● Your assignment
Lines holding the word "green" are the ones to copy from the data below.

(Beginning of Recorded information)

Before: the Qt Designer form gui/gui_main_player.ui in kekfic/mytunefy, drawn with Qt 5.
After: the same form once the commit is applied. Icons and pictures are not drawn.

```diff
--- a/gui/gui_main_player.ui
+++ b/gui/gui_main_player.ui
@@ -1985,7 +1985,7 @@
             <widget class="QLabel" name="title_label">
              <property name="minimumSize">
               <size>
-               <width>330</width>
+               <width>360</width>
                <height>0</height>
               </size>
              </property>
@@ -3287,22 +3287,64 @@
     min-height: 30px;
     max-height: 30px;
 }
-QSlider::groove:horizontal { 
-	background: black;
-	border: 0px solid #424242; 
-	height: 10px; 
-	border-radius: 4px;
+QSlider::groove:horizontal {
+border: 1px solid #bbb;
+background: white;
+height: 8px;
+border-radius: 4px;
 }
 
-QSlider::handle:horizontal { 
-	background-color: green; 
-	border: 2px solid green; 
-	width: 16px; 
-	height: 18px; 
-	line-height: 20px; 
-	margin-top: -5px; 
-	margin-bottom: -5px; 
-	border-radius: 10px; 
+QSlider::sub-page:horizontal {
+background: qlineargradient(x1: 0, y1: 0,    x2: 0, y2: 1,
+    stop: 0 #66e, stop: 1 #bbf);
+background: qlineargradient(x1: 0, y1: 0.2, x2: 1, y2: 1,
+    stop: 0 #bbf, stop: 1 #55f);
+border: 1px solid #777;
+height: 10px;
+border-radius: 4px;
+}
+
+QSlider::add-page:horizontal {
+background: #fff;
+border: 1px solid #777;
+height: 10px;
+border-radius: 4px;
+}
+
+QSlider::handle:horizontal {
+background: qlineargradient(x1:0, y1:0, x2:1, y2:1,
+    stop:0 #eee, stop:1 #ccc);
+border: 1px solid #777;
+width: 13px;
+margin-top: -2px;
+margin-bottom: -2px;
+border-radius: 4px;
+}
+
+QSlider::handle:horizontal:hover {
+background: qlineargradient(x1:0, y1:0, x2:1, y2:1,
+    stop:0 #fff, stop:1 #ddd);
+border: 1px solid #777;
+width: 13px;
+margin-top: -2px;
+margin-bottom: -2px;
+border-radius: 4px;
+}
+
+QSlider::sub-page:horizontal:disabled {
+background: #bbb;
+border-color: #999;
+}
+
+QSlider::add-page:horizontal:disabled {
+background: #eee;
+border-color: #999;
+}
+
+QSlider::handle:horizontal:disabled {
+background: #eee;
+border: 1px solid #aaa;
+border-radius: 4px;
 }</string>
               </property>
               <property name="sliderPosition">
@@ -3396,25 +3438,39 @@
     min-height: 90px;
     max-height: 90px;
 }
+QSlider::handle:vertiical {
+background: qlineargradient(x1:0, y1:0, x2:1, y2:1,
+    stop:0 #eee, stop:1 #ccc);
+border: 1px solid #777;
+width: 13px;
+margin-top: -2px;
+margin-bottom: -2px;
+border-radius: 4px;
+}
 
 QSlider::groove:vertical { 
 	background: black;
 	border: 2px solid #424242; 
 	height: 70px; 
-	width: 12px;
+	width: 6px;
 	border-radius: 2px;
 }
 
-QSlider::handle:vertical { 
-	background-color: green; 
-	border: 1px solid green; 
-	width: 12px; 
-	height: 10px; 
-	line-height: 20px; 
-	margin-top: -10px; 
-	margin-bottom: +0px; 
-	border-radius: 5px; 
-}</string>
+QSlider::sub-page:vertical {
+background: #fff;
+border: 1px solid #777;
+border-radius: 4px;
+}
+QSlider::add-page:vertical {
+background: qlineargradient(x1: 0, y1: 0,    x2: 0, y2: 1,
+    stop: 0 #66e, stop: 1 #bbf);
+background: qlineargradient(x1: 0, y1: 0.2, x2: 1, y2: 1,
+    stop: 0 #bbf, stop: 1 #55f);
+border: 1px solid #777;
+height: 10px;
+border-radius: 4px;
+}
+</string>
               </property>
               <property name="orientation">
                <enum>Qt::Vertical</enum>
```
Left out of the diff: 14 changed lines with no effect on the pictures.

(End of Recorded information)

● Solution to this exercise
-	background-color: green; 
-	border: 2px solid green; 
-	background-color: green; 
-	border: 1px solid green; 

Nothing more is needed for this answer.